I came to realize that there are lots of folks who like to scream, who are either oblivious to the fact that they're screaming or who revel in their noise level, think it's funny or pithy or unique. And I also realized that all I have to do if I don't like the screaming is walk away, or turn away, or simply hit the delete button.
Do you think this sounds simplistic? Really? How often each day do you do things you don't want to? Spend time and energy with people you don't want to be with? Do things out of obligation, fear, because that is what nice, decent, mature people do? I understand why you do it, even though you don't want to, because when I stopped, people got very, very, very piss*d off at me.
I discovered that needy people will cry that you are mean and withholding for not listening to them, doing things for them. Aggressive people will insist you've misunderstood them. Angry people will blame you for their rage, say that you've made them mad. I discovered that opting out was a lot harder than I ever imagined, and came to a deep understanding why this is so.
Human culture (and all cultures, sure) is built on interdependency. Things are built interwoven one into the other, and it's very difficult to separate yourself out. I tried. I tried to leave. But in order to eat, you have to work. In order to work, you have to work for or with other folks, and in order to do this, you have to fit into their acceptable worldview in some way. No one will give you cash for being crazy. Not really.

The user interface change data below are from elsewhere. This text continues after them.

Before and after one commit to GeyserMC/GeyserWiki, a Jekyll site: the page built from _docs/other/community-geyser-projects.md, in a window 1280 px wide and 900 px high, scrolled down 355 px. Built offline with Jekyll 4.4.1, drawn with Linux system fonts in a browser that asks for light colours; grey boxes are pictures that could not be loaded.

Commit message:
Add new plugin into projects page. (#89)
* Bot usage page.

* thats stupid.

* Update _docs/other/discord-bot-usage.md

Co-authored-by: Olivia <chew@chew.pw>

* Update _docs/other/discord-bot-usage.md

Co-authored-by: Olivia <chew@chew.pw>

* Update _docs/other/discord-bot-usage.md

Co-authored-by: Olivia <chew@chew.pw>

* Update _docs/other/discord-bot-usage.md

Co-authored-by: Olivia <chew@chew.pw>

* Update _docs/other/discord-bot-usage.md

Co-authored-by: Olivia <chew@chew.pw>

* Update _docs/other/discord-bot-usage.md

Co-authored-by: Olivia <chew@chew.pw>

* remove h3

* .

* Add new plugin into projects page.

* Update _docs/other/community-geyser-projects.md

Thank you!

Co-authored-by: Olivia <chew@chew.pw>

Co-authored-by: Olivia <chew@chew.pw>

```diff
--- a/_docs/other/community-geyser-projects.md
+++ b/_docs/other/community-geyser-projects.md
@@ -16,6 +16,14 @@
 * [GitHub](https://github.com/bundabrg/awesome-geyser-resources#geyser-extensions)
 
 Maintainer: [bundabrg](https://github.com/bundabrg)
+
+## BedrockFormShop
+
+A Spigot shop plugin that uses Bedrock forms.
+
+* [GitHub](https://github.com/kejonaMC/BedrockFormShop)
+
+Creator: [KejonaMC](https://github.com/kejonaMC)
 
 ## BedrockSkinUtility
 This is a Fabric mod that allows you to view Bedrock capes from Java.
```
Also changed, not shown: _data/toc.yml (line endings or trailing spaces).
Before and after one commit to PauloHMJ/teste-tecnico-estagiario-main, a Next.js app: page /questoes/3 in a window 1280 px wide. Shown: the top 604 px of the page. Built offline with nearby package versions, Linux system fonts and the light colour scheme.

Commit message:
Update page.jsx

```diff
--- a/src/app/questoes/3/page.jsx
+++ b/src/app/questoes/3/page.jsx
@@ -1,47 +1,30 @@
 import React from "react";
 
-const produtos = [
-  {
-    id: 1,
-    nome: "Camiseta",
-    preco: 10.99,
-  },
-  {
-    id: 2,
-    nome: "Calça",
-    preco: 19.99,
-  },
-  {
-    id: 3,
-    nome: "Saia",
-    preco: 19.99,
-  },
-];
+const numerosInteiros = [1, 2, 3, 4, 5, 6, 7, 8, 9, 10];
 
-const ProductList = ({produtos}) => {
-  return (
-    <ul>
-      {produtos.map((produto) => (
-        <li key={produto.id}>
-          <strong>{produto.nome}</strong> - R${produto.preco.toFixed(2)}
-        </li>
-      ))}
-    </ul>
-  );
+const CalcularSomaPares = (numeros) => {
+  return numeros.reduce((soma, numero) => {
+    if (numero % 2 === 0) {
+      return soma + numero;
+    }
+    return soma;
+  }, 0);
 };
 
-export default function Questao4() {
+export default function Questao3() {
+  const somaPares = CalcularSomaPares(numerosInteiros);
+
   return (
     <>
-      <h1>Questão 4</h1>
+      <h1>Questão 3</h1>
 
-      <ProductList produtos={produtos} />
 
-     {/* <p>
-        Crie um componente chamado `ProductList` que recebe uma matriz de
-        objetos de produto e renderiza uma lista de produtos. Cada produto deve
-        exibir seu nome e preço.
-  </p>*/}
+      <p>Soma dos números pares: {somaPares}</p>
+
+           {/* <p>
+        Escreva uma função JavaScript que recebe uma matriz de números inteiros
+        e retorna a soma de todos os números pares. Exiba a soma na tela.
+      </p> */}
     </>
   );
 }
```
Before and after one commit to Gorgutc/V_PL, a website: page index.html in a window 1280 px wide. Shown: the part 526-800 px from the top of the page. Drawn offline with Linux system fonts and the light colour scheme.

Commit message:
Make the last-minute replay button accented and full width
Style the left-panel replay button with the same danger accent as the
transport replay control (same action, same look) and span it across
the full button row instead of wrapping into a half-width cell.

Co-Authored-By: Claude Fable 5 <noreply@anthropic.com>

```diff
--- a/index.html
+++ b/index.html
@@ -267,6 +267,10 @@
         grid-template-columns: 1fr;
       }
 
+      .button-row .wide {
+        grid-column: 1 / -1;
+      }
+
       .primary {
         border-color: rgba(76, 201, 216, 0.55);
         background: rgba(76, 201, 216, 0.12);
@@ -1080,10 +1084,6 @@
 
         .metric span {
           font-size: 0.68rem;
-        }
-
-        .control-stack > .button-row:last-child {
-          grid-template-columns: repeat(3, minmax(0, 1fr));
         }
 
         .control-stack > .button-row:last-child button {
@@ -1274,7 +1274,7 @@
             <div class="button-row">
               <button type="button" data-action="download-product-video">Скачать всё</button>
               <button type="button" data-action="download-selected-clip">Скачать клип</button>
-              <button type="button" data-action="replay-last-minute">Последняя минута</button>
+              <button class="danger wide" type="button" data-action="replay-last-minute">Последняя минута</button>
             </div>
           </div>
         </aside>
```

And again, this may sound simplistic, but I found that the secret to this was simply walking away from the angry, the needy, the aggressive. And as I left, they screamed that they'd make me pay, that they'd refuse to give me things, that they'd make survival, one way or another, difficult for me. But I discovered that I'd rather die alone and broke and hated than to continue to seek or accept assistance from a screaming chimp. And for a long time, it was just me and the kitties here listening to the crickets. And I got used to the quiet. And found a lot of solace and depth and Yes in the silence.
And then in the past few months, an awareness of something magical, amazing, quiet, practical began emerging: I'm making a living, both financially and emotionally, slowly slowly surrounded by more and more folks who take a stand to live the Yes, who laugh at how full of sh*t we all are, and who are less interested in DRAMA and more interested in stories. If you think they are the same things, look again. They are radically different, even as maybe they reflect similarly from within the spectrum of consciousness.
But of course, I could be wrong about all this. Maybe enlightenment for me was just one more step further, some sort of deep rejection of this interdependency. Maybe the solution was to go out to the front lawn, lay down, and not get up. But instead, with this realization of connectivity, I went out and got a job, a regular 8-5 cubicle job, which I'd never had before, and which I loathed, but which has turned out to be profoundly awakening in terms of what is and isn't needed for survival.
I discovered what I'm not done with in this living called Katherine. I still have story to live out, with writing and growing food and tending animals and letting go of the rest of the patterns and sharing what I know and making folks laugh and applauding when I find someone flying and soaring and making magic. I need other folks to survive, and found that I want to pour my energy and time and love and effort into these magical folks and what they're trying to do in their living. And little by little, some of these magical folks turn and see the Yes in this living called Katherine, and pour their energy in, which creates more energy in me, which I in turn pour into more folks of Yes. Magic!
And I'm okay with all of it, the Yes and No and chimps and magic and pain and cash and meds and kitties and the delete button and answering a million billion emails. What Life wants, I want. And I trust that what is in front of me is Yes. Always. Even as I acknowledge that I also have the choice to say no thank you. And opening up comments is part of that. If a screaming chimp shows up, all I have to do is delete. But I don't mind. Because the Tribe of Yes will also show up, and say howdy, and plant a flower, and sit for a spell and have a cup of joe.
Hello, Tribe of Yes. It's good to be alive, isn't it?